Beating market expectations, the spot rupee-dollar exchange rate fell to the lowest level in eight months. Dealers attributed the slide to aggressive buying of the US currency by refining companies to meet import payment obligations as crude oil prices crossed the $120 a barrel mark.
The rupee breached 40.80 during the second half of trading on Tuesday and closed at an eight month low of 40.94/95 against the dollar. The spot rupee had reached 40.80 in March but could not go past the mark due to aggressive selling of dollars by exporters, said a dealer.
So, the market believed 40.80 is a crucial barrier since it could now see further highs after breaching that level. Dealers now expect the rupee to touch 41.15/41.20 very soon.
"Barring the rush for dollars triggered by a sharp rise in crude prices, the market was otherwise quiet during the day. There was intense action after crude oil prices touched a new high after 3.30 pm," a dealer said.

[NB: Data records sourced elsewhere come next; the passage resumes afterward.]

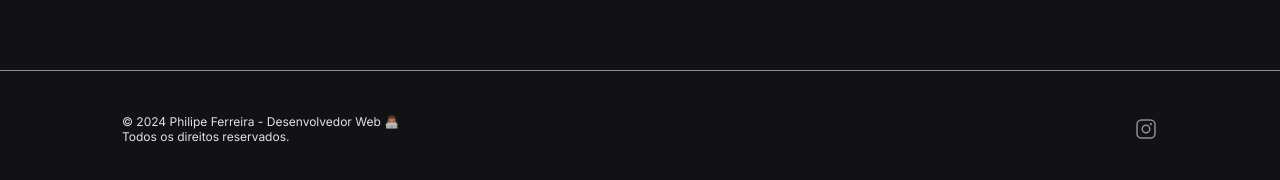
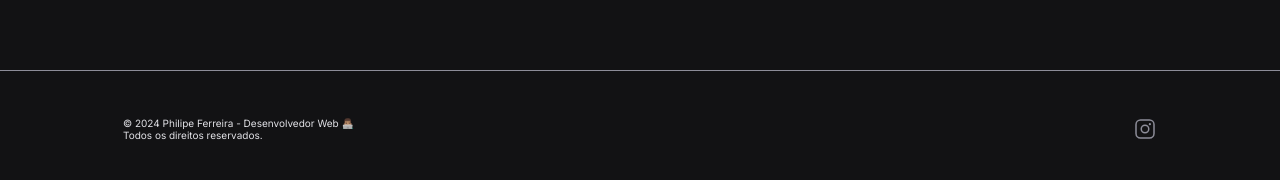
Before and after one commit to philipef-dev/philipef-dev-portfolio, a React (Vite) app: page / in a window 1280 px wide. Shown: the part 3951-4131 px from the top of the page. Built offline with nearby package versions, Linux system fonts and the light colour scheme.

Commit message:
Feat: Fonte footer ok no mobile

```diff
--- a/src/components/Footer/styles.js
+++ b/src/components/Footer/styles.js
@@ -14,12 +14,12 @@ export const Container = styled.footer`
   border-top: 1px solid ${({ theme }) => theme.COLORS.GRAY_200};
 
   @media (min-width: 1024px) {
-    padding-inline: 12.2rem;
+    padding-inline: 12.3rem;
   }
 `;
 
 export const Copyright = styled.div`
-font-size: 1.2rem;
+font-size: 1rem;
 `;
 
 export const SocialMedia = styled.div`
```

The rush for dollars to make import payments was coupled with demand for dollars by foreign banks which were buying on behalf of foreign institutional investors (FIIs). Following a correction in the equity market, there was profit booking and repatriation by FIIs, said a dealer.
In addition, existing positions of the banks in the dollar-rupee market needed to be covered since no one expected the rupee to depreciate so fast beyond 40.80 to a dollar.
They added that the demand for dollars by oil companies was countered by selling by exporters, but the supply of dollars could not match the demand.
So, even if the exporters rushed to sell dollars, the spot rupee moved one way